Copy out, from the data below, each line in which the word "import" occurs.

○ ○ ○ ○ ○ ○ ○

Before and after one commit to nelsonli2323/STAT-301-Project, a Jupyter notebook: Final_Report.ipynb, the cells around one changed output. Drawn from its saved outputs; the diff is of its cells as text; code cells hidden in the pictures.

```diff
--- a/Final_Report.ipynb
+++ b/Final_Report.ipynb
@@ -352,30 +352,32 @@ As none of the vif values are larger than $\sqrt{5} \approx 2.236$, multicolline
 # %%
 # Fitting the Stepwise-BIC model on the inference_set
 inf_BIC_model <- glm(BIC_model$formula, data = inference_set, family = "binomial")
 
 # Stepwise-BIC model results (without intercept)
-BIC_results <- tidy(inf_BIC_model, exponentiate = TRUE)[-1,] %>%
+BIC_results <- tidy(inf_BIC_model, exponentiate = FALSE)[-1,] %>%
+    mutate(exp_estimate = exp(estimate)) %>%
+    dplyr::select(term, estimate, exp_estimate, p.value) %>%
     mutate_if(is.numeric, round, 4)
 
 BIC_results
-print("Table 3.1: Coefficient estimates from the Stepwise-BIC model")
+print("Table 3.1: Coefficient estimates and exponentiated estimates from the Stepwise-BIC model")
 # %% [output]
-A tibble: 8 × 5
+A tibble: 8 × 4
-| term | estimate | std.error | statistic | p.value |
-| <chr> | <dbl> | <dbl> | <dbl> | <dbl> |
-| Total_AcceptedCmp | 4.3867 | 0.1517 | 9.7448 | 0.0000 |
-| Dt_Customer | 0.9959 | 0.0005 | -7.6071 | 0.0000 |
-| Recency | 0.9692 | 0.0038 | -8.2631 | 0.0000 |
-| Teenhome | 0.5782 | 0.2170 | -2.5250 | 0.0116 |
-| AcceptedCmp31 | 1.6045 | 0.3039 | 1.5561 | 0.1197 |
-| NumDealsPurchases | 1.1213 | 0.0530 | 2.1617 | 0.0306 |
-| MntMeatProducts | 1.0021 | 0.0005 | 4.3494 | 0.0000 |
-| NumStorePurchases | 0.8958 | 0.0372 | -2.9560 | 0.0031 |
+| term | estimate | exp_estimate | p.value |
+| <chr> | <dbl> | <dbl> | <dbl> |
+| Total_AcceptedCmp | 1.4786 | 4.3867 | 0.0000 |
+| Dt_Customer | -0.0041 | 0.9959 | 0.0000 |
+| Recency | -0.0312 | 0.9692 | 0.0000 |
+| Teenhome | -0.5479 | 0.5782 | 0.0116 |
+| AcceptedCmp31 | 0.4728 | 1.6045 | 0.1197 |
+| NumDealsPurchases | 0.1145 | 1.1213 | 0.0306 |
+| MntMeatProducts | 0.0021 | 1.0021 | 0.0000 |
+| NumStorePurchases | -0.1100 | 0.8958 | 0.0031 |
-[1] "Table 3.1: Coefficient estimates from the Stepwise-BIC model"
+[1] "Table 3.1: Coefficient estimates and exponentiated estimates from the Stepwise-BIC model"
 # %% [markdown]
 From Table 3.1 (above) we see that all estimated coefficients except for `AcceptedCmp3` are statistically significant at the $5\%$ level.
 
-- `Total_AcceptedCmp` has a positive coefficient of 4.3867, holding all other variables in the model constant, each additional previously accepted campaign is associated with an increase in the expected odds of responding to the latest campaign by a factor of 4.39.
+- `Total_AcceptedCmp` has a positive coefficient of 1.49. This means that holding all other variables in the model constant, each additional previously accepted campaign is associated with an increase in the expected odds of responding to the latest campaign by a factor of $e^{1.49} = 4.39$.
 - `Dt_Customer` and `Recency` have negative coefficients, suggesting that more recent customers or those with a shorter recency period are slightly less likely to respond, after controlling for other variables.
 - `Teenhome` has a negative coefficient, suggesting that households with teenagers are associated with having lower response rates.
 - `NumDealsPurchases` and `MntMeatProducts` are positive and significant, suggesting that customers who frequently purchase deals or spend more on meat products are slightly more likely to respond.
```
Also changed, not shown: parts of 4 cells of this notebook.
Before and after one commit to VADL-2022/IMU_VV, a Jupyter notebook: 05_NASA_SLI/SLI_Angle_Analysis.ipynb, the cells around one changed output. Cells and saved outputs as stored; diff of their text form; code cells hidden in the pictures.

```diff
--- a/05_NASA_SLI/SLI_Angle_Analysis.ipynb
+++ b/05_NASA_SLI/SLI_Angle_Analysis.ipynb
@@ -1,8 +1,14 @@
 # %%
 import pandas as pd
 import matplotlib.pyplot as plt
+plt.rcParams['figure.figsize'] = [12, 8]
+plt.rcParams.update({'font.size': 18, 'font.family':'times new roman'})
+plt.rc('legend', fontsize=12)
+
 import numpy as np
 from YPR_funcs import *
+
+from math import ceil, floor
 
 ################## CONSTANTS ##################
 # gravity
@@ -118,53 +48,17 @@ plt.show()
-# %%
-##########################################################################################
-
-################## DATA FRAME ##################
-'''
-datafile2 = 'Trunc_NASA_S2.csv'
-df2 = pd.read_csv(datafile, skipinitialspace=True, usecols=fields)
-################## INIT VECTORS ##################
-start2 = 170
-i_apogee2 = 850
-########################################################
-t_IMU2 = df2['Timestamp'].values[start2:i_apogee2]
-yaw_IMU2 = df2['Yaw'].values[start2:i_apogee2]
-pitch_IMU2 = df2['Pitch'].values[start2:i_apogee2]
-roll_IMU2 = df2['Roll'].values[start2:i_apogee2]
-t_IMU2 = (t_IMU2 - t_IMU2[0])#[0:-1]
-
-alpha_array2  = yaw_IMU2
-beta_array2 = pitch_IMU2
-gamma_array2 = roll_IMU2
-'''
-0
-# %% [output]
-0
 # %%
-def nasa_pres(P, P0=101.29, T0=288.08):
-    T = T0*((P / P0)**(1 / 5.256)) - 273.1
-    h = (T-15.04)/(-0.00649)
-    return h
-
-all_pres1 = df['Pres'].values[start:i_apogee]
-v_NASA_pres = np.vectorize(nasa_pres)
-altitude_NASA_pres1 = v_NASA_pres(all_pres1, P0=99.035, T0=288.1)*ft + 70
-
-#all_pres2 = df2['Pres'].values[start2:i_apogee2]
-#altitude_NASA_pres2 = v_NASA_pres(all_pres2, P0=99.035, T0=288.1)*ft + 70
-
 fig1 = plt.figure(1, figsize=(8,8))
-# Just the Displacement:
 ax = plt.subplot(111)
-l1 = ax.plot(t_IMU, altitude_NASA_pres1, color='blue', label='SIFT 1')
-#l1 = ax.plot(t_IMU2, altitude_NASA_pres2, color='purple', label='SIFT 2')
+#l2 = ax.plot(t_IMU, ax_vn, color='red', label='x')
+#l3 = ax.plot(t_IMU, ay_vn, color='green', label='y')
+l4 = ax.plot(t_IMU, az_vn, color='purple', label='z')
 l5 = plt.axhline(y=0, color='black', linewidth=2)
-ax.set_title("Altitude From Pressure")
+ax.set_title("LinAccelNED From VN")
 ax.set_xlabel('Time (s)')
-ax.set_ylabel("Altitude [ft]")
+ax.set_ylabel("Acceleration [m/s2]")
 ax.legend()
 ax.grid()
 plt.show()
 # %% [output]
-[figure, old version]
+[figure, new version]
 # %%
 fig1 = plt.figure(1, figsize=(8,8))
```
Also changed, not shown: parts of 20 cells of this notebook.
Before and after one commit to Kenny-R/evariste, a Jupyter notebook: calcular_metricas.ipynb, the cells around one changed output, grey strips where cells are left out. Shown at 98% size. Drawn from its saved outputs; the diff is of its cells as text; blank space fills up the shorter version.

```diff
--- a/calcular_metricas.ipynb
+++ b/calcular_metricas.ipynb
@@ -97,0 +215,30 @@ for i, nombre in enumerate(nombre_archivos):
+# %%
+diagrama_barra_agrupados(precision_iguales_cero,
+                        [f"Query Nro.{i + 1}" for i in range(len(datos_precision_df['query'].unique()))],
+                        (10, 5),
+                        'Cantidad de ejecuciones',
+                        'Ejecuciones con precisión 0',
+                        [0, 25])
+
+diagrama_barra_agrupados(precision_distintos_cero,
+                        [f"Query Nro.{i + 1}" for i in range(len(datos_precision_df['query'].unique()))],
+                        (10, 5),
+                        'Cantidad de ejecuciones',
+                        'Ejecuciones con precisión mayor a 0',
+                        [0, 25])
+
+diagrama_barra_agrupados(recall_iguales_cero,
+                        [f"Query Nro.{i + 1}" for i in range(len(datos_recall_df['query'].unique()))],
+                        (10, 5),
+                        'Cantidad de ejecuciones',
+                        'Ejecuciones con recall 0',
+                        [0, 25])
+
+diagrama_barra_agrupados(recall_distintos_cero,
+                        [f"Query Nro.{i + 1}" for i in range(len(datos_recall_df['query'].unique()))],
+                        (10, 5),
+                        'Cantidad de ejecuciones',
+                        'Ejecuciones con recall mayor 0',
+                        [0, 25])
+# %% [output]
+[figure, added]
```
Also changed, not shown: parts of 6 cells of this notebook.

○ ○ ○ ○ ○ ○ ○

# [OUTPUT BELOW]
 import pandas as pd
 import matplotlib.pyplot as plt
 import numpy as np
 from YPR_funcs import *
+from math import ceil, floor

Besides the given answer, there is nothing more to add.